- _About this task_: Your answer should be every line of the records that contains the word "width".

*** Supplied entries Section Begins ***

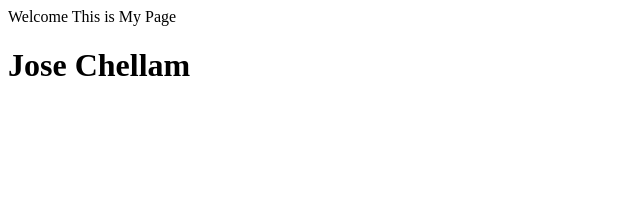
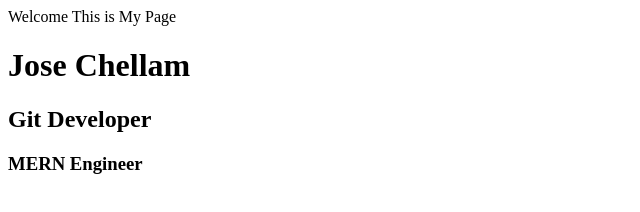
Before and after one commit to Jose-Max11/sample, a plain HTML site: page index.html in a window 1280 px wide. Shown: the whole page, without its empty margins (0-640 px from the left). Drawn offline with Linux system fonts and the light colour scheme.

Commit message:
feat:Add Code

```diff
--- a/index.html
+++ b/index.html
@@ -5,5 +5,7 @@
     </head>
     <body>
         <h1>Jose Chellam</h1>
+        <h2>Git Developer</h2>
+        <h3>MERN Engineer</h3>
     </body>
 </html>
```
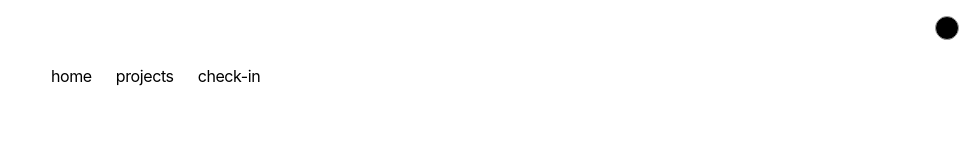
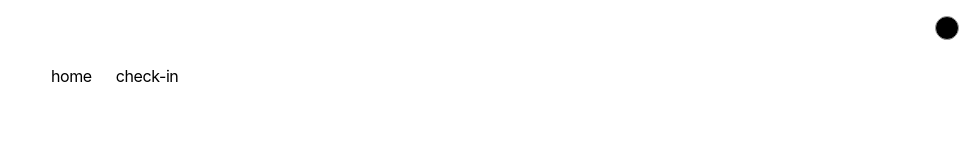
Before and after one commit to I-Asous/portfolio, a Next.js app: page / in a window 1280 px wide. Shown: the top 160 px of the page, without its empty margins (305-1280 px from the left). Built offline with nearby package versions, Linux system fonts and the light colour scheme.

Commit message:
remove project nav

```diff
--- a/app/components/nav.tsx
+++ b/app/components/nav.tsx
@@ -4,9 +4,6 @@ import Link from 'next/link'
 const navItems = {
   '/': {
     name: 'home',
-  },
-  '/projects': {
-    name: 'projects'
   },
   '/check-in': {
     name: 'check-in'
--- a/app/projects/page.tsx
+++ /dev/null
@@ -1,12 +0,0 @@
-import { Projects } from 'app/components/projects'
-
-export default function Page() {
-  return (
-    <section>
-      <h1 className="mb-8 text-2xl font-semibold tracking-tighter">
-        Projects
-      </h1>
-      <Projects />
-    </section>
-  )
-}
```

*** Supplied entries Section Ends ***
*** Supplied entries Section Begins ***

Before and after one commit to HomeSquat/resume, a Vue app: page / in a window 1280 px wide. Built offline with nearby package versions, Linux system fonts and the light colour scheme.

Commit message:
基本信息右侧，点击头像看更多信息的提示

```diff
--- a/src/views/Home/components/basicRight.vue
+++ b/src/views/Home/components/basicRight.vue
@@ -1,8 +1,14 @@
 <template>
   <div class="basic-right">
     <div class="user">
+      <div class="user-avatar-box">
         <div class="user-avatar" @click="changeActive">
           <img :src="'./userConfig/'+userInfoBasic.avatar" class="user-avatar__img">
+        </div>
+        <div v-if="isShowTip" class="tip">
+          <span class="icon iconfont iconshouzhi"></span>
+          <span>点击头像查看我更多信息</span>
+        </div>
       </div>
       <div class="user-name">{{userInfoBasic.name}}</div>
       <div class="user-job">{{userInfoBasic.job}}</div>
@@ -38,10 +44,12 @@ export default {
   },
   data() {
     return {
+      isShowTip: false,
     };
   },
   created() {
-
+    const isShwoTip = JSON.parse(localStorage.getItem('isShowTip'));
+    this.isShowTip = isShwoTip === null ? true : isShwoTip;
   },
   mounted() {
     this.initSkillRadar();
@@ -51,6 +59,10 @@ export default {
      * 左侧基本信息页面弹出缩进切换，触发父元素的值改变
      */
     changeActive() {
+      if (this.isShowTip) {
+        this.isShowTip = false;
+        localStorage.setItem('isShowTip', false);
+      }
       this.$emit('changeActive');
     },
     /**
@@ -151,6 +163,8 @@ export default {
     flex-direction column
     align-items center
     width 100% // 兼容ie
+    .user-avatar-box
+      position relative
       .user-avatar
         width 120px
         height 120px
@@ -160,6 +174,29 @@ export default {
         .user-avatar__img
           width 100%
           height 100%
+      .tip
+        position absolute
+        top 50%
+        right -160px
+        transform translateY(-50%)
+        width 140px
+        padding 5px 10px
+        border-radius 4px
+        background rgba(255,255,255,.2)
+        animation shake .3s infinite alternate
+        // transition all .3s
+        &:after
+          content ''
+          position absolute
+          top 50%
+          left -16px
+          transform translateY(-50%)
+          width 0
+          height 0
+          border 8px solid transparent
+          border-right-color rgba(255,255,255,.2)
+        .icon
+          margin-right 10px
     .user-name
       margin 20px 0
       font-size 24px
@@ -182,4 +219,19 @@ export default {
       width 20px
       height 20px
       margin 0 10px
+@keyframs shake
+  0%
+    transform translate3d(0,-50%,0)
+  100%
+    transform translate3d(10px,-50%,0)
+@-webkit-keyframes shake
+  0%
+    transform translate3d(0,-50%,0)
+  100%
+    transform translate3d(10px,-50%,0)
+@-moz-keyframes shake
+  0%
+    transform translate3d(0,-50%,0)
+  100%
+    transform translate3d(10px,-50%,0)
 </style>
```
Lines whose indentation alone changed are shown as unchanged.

*** Supplied entries Section Ends ***
*** Supplied entries Section Begins ***

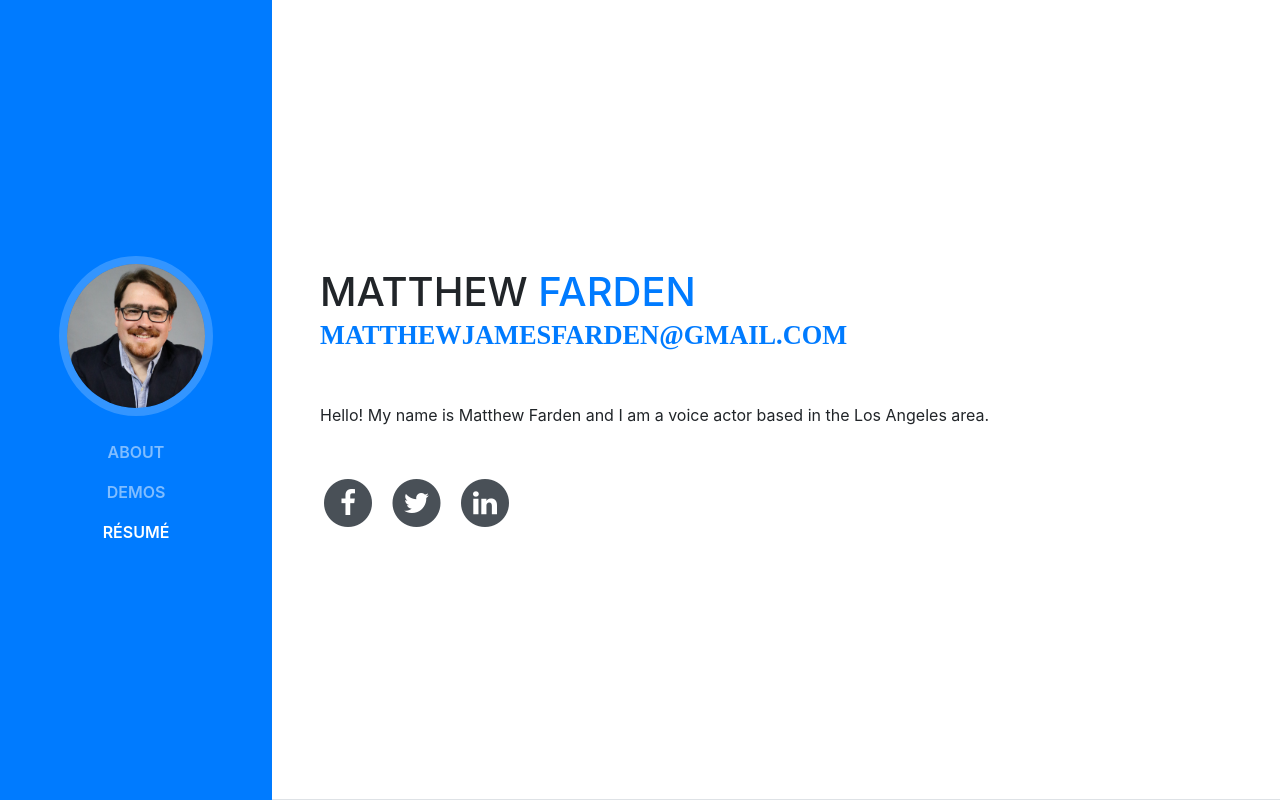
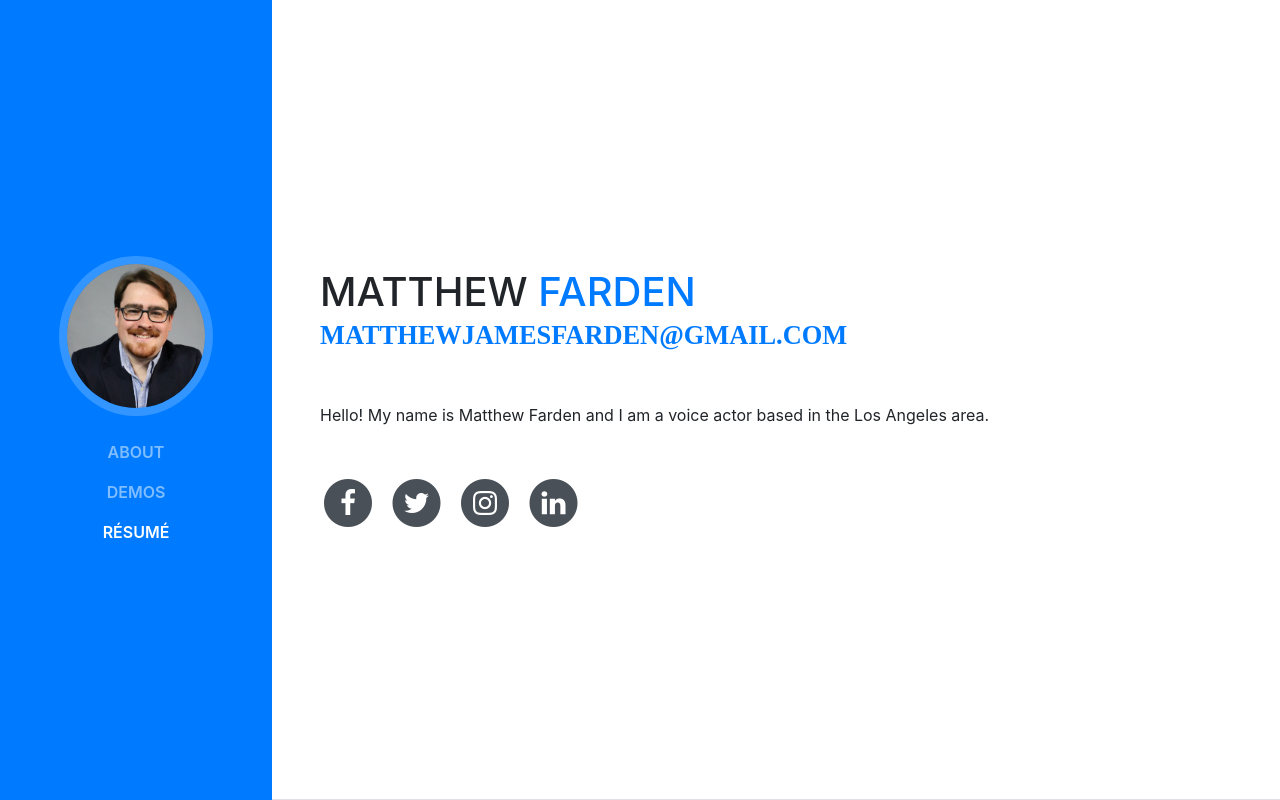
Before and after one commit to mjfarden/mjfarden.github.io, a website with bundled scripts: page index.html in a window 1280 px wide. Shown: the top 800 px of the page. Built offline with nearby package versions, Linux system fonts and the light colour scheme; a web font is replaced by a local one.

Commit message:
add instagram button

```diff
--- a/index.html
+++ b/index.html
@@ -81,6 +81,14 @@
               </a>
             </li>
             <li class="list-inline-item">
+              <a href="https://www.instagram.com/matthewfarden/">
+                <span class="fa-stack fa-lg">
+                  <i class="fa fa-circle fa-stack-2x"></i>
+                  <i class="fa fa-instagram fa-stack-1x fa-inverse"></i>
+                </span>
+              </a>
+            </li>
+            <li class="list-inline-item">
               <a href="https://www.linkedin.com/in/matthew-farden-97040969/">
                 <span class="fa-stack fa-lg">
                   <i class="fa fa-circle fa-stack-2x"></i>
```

*** Supplied entries Section Ends ***

- _Task answer_:
     width 100% // 兼容ie
         width 120px
           width 100%
+        width 140px
+          width 0
       width 20px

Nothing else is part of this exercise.